For decades, Gordon, his son, and now his grandchildren have kept the company successful, growing into a well-known agricultural supplier not only in Walton, but beyond.
The company has won many awards for the service it provides including, at its 80th anniversary celebration last year, the President’s Club Award from New Holland. The award has been given to less than 10 per cent of the 800 New Holland dealerships across the country for performance in sales, marketing and service.
Much of the family history is on-site at McGavin Farm Equipment. The upper floor of the schoolhouse is filled with photos, binders, books and artifacts from the family’s history, going all the way back to J.J. McGavin.
Gordon was named to the Ontario Agricultural Hall of Fame in 2012 and added to the list of local inductees at the Huron County Library in Goderich.
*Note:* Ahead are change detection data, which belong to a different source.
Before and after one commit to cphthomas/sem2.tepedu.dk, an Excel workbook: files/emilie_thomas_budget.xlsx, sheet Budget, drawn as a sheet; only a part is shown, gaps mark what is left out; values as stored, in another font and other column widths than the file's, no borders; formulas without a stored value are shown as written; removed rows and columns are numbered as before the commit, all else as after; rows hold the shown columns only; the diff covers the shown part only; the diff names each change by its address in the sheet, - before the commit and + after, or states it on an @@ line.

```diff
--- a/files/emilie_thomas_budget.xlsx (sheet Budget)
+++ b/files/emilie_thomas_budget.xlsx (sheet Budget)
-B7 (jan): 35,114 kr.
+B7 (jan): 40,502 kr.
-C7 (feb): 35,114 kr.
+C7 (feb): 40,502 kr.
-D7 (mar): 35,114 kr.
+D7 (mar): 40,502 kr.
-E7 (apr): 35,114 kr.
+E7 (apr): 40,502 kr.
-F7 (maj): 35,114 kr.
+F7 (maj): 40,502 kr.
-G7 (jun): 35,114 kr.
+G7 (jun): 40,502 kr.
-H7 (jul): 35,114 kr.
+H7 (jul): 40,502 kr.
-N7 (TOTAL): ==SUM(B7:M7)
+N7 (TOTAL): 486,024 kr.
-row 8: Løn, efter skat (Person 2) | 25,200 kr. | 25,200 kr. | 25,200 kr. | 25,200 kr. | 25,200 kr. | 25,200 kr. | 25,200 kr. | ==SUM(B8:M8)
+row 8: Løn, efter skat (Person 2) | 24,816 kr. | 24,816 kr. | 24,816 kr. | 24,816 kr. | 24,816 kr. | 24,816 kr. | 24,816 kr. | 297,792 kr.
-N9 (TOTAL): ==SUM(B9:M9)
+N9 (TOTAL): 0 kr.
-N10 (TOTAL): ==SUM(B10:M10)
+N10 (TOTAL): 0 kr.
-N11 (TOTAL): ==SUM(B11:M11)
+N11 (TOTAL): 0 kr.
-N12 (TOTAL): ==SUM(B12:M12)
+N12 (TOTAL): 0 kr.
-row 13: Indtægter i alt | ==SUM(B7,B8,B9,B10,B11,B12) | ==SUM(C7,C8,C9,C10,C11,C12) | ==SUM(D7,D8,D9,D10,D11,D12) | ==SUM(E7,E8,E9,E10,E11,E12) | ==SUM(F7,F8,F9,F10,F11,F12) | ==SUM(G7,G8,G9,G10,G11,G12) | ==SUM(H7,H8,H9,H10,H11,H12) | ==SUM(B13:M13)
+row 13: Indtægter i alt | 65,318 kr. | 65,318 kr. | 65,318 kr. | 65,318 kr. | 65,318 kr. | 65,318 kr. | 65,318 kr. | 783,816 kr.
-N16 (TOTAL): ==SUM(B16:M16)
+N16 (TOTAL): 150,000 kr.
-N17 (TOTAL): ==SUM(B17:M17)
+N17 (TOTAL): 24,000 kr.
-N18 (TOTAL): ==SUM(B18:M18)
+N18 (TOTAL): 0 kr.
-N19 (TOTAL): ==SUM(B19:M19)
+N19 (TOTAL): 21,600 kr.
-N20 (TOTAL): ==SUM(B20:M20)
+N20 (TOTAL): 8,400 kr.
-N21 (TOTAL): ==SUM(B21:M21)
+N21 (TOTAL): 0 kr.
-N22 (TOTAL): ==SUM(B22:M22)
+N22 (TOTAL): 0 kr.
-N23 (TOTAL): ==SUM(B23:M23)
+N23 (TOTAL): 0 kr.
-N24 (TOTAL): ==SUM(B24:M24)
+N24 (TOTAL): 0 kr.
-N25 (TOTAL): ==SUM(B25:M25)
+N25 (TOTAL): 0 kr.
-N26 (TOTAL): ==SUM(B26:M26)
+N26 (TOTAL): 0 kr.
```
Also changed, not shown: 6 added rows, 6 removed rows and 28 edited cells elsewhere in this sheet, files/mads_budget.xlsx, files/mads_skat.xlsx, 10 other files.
Aside from buying and selling farm equipment, the McGavins are also well-known for their involvement with agricultural programming events both here at home and across the world, with members of the clan involved in 4-H clubs and competing in national and international plowing competitions.
Brian, Cathy, Jeff and Heather all participated in 4-H programs, according to the family history, starting in 1982 and Brian and Jeff have both continued that, being part of the Sodbusters group and keeping competitive plowing available to youth in Huron County.
Both Brian and Jeff have plowed competitively through the Huron County Plowing Match and higher levels of competition, as have their sons, including Brandon who competed at the World Plowing Match and Jacob who has excelled at past Huron County Plowing Matches.
Plowing in the McGavin family can be traced back to Gordon who competed at the 1926 Canadian Plowing Championships in Niagara Falls.
“It’s something we grew up with and that’s in our blood,” Brian said.
With such a pedigree, it’s little wonder than the family is one of the driving forces behind the 100th International Plowing Match (IPM) set for Walton this year.
Plowing has been an important part of the family for years, as Neil explained to The Citizen in a past interview. He said that, after his father had won the national championship in 1926 he continued on with plowing, joining the Ontario Plowmen’s Association, an organization he would serve until 1960, including a stint as president from 1942 to 1946.
Neil has also held the office of president, starting in 2000, as well as being a director for several years.
“By the time [Gordon] finished with the association, he figured he spent more than a year of his life at plowing matches or in meetings,” Neil said. “He lived and breathed plowing.”
Gordon even attracted national attention for his attempt to keep the Ontario Plowmen’s Association and International Plowing Match going after World War II.
“[Gordon], as president of the Ontario Plowmen’s Association [after World War II] was determined to get the plowing match going again [after the war],” Neil said. “The result was the Victory Match of 1946 which offered a special plowing class for veterans.”
Thomas Kennedy, the provincial Minister of Agriculture in 1946, lauded the move, at the time saying the match would provide a great opportunity for farmers to see new and improved equipment and modernize their farms.
For the next few months, approaching the IPM in September, the family will be living and breathing plowing just as Gordon did as they are all going to be involved with the competition in some way as it will be held in the family’s home community of Walton.
Brian, Jeff and Cathy are all part of the executive bringing the event together while Neil and Marie, who have extensive experience with the organization of previous plowing matches, will also be contributing to the event, helping where necessary. Brian, Jeff and Cathy’s children are all expected to be involved in one way or another as well.
**To view The Citizen's 2017 Salute to Agriculture, click here**